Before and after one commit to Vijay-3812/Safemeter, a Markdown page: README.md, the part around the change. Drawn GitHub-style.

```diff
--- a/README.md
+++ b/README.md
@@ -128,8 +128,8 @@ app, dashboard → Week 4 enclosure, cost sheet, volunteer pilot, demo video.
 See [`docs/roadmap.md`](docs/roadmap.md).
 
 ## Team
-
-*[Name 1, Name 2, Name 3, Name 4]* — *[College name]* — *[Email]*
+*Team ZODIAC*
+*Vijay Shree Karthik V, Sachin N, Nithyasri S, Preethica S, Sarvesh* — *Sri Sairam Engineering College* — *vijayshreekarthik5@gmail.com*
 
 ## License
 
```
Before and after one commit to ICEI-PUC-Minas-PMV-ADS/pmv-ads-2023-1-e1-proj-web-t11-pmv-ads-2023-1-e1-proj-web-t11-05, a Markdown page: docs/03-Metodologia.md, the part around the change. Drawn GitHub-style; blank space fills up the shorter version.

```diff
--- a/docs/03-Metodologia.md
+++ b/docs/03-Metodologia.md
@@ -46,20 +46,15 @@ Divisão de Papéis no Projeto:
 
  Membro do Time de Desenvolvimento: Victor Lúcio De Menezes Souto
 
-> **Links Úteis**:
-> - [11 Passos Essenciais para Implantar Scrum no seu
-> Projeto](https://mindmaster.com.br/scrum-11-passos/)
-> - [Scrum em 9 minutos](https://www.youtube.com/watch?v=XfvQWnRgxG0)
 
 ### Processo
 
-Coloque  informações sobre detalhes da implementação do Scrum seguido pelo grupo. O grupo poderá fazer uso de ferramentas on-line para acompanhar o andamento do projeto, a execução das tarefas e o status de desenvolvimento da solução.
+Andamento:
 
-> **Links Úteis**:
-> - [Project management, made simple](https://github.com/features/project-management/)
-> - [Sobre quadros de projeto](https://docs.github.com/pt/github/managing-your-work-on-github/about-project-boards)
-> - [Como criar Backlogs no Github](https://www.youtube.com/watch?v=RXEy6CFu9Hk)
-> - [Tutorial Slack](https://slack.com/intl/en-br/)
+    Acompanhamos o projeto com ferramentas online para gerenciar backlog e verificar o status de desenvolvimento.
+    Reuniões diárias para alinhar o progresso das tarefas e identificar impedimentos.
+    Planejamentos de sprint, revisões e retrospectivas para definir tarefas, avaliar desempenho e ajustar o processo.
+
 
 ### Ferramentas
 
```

_ _ _ _ _

What the exercise asks:
Repeat every entry exactly, leaving nothing out.

Response box:
Before and after one commit to Vijay-3812/Safemeter, a Markdown page: README.md, the part around the change. Drawn GitHub-style.

```diff
--- a/README.md
+++ b/README.md
@@ -128,8 +128,8 @@ app, dashboard → Week 4 enclosure, cost sheet, volunteer pilot, demo video.
 See [`docs/roadmap.md`](docs/roadmap.md).
 
 ## Team
-
-*[Name 1, Name 2, Name 3, Name 4]* — *[College name]* — *[Email]*
+*Team ZODIAC*
+*Vijay Shree Karthik V, Sachin N, Nithyasri S, Preethica S, Sarvesh* — *Sri Sairam Engineering College* — *vijayshreekarthik5@gmail.com*
 
 ## License
 
```
Before and after one commit to ICEI-PUC-Minas-PMV-ADS/pmv-ads-2023-1-e1-proj-web-t11-pmv-ads-2023-1-e1-proj-web-t11-05, a Markdown page: docs/03-Metodologia.md, the part around the change. Drawn GitHub-style; blank space fills up the shorter version.

```diff
--- a/docs/03-Metodologia.md
+++ b/docs/03-Metodologia.md
@@ -46,20 +46,15 @@ Divisão de Papéis no Projeto:
 
  Membro do Time de Desenvolvimento: Victor Lúcio De Menezes Souto
 
-> **Links Úteis**:
-> - [11 Passos Essenciais para Implantar Scrum no seu
-> Projeto](https://mindmaster.com.br/scrum-11-passos/)
-> - [Scrum em 9 minutos](https://www.youtube.com/watch?v=XfvQWnRgxG0)
 
 ### Processo
 
-Coloque  informações sobre detalhes da implementação do Scrum seguido pelo grupo. O grupo poderá fazer uso de ferramentas on-line para acompanhar o andamento do projeto, a execução das tarefas e o status de desenvolvimento da solução.
+Andamento:
 
-> **Links Úteis**:
-> - [Project management, made simple](https://github.com/features/project-management/)
-> - [Sobre quadros de projeto](https://docs.github.com/pt/github/managing-your-work-on-github/about-project-boards)
-> - [Como criar Backlogs no Github](https://www.youtube.com/watch?v=RXEy6CFu9Hk)
-> - [Tutorial Slack](https://slack.com/intl/en-br/)
+    Acompanhamos o projeto com ferramentas online para gerenciar backlog e verificar o status de desenvolvimento.
+    Reuniões diárias para alinhar o progresso das tarefas e identificar impedimentos.
+    Planejamentos de sprint, revisões e retrospectivas para definir tarefas, avaliar desempenho e ajustar o processo.
+
 
 ### Ferramentas
 
```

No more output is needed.